Cost-effectiveness of CBT, SSRI, and CBT+SSRI in the treatment for panic disorder




The objective of this study was to assess the cost-effectiveness of three empirically supported treatments for panic disorder with or without agoraphobia: cognitive behavioral therapy (CBT), pharmacotherapy using a selective serotonin reuptake inhibitor (SSRI), or the combination of both (CBT+SSRI).


Cost-effectiveness was examined based on the data from a multicenter randomized controlled trial. The Hamilton Anxiety Rating Scale was selected as a primary health outcome measure. Data on costs from a societal perspective (i.e., direct medical, direct non-medical, and indirect non-medical costs) were collected in the study sample (N = 150) throughout a 24-month period in which patients received active treatment during the first twelve months and were seen twice for follow-up in the next twelve months.


Total costs were largely influenced by costs of the interventions and productivity losses. The mean total societal costs were lower for CBT as compared to SSRI and CBT+SSRI. Costs of medication use were substantial for both SSRI and CBT+SSRI. When examining the balance between costs and health outcomes, both CBT and CBT+SSRI led to more positive outcomes than SSRI.

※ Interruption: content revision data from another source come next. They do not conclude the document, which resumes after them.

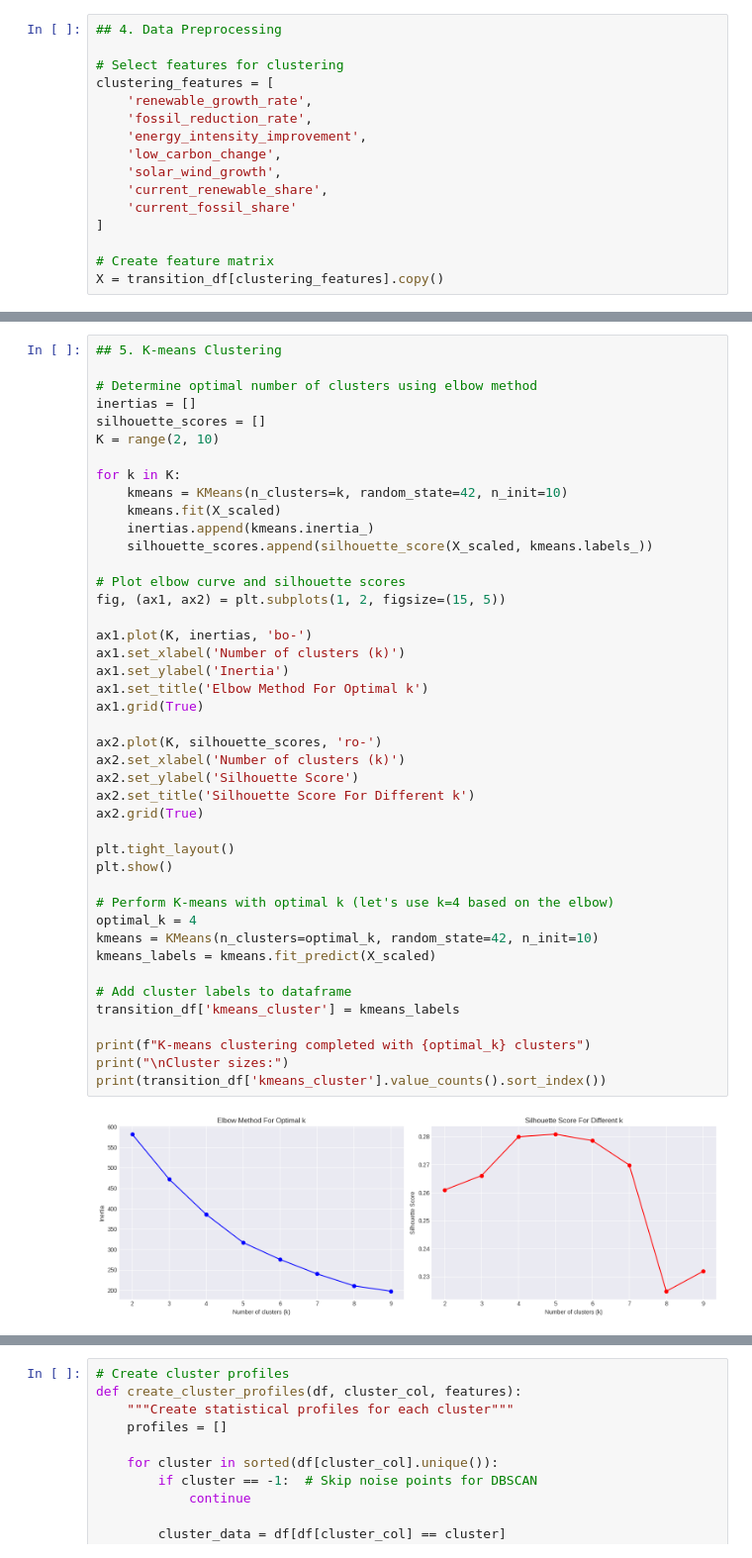
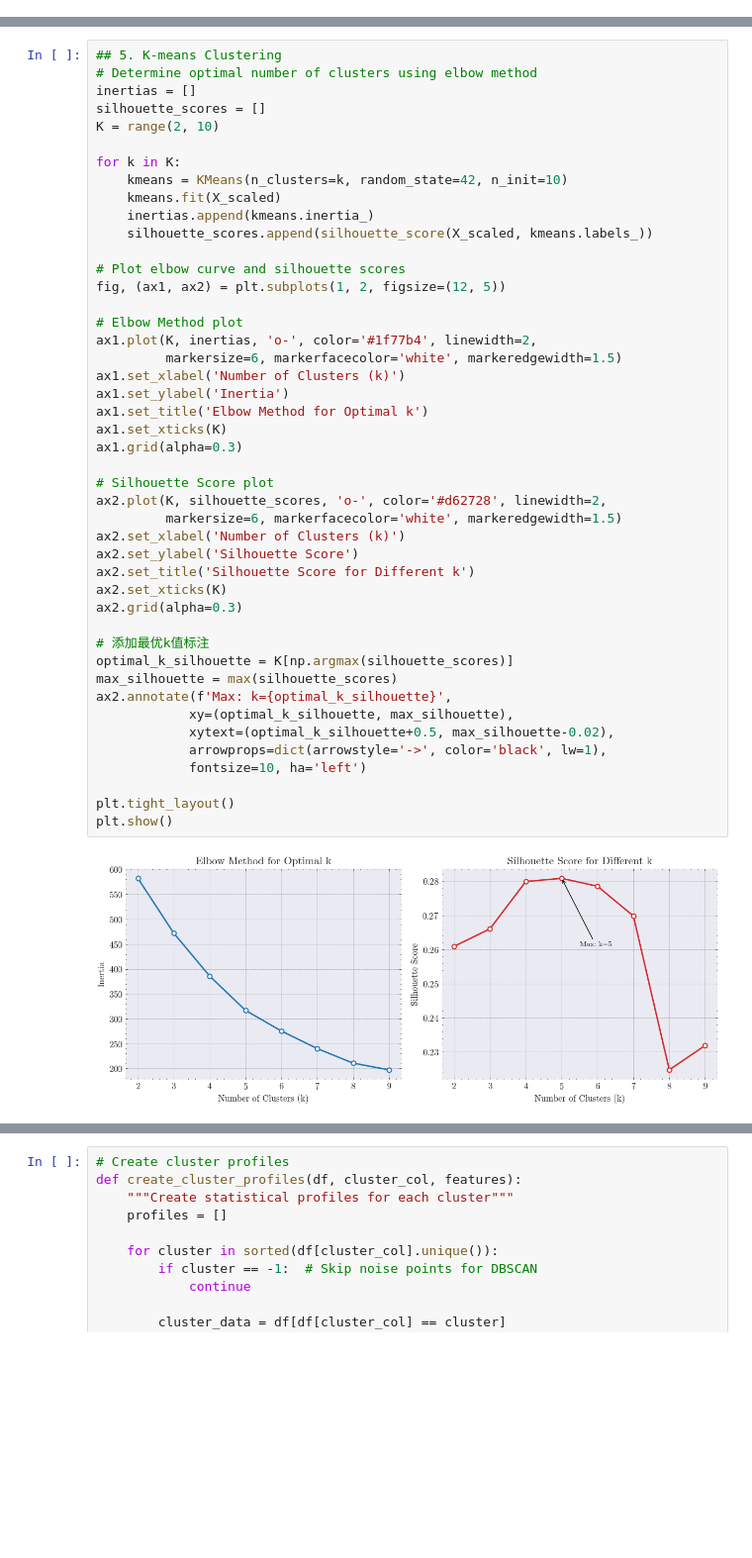
Before and after one commit to myRan-ML/Worldwide-Energy-Usage, a Jupyter notebook: 20250723_KMeans_IsolationTree_GMM.ipynb, the cells around one changed output, grey strips where cells are left out. Shown: that part at 99% size. Saved outputs shown, nothing was run; the diff lists cells and outputs as text; blank space fills up the shorter version.

```diff
--- a/20250723_KMeans_IsolationTree_GMM.ipynb
+++ b/20250723_KMeans_IsolationTree_GMM.ipynb
@@ -438,16 +177,0 @@ renewable_growth_rate non-null values: 111
-# %%
-## 4. Data Preprocessing
-
-# Select features for clustering
-clustering_features = [
-    'renewable_growth_rate',
-    'fossil_reduction_rate',
-    'energy_intensity_improvement',
-    'low_carbon_change',
-    'solar_wind_growth',
-    'current_renewable_share',
-    'current_fossil_share'
-]
-
-# Create feature matrix
-X = transition_df[clustering_features].copy()
@@ -541,45 +228,47 @@ plt.show()
 # %%
 ## 5. K-means Clustering
-
 # Determine optimal number of clusters using elbow method
 inertias = []
 silhouette_scores = []
 K = range(2, 10)
 
 for k in K:
     kmeans = KMeans(n_clusters=k, random_state=42, n_init=10)
     kmeans.fit(X_scaled)
     inertias.append(kmeans.inertia_)
     silhouette_scores.append(silhouette_score(X_scaled, kmeans.labels_))
 
 # Plot elbow curve and silhouette scores
-fig, (ax1, ax2) = plt.subplots(1, 2, figsize=(15, 5))
+fig, (ax1, ax2) = plt.subplots(1, 2, figsize=(12, 5))
 
-ax1.plot(K, inertias, 'bo-')
-ax1.set_xlabel('Number of clusters (k)')
+# Elbow Method plot
+ax1.plot(K, inertias, 'o-', color='#1f77b4', linewidth=2,
+         markersize=6, markerfacecolor='white', markeredgewidth=1.5)
+ax1.set_xlabel('Number of Clusters (k)')
 ax1.set_ylabel('Inertia')
-ax1.set_title('Elbow Method For Optimal k')
-ax1.grid(True)
+ax1.set_title('Elbow Method for Optimal k')
+ax1.set_xticks(K)
+ax1.grid(alpha=0.3)
 
-ax2.plot(K, silhouette_scores, 'ro-')
-ax2.set_xlabel('Number of clusters (k)')
+# Silhouette Score plot
+ax2.plot(K, silhouette_scores, 'o-', color='#d62728', linewidth=2,
+         markersize=6, markerfacecolor='white', markeredgewidth=1.5)
+ax2.set_xlabel('Number of Clusters (k)')
 ax2.set_ylabel('Silhouette Score')
-ax2.set_title('Silhouette Score For Different k')
-ax2.grid(True)
+ax2.set_title('Silhouette Score for Different k')
+ax2.set_xticks(K)
+ax2.grid(alpha=0.3)
+
+# 添加最优k值标注
+optimal_k_silhouette = K[np.argmax(silhouette_scores)]
+max_silhouette = max(silhouette_scores)
+ax2.annotate(f'Max: k={optimal_k_silhouette}',
+            xy=(optimal_k_silhouette, max_silhouette),
+            xytext=(optimal_k_silhouette+0.5, max_silhouette-0.02),
+            arrowprops=dict(arrowstyle='->', color='black', lw=1),
+            fontsize=10, ha='left')
 
 plt.tight_layout()
 plt.show()
-
-# Perform K-means with optimal k (let's use k=4 based on the elbow)
-optimal_k = 4
-kmeans = KMeans(n_clusters=optimal_k, random_state=42, n_init=10)
-kmeans_labels = kmeans.fit_predict(X_scaled)
-
-# Add cluster labels to dataframe
-transition_df['kmeans_cluster'] = kmeans_labels
-
-print(f"K-means clustering completed with {optimal_k} clusters")
-print("\nCluster sizes:")
-print(transition_df['kmeans_cluster'].value_counts().sort_index())
 # %% [output]
-[figure, old version]
+[figure, new version]
```
Also changed, not shown: parts of 28 cells of this notebook.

Cognitive behavioral therapy is associated with the lowest societal costs. Cognitive behavioral therapy and CBT+SSRI are more cost-effective treatments for panic disorder with or without agoraphobia as compared to SSRI only.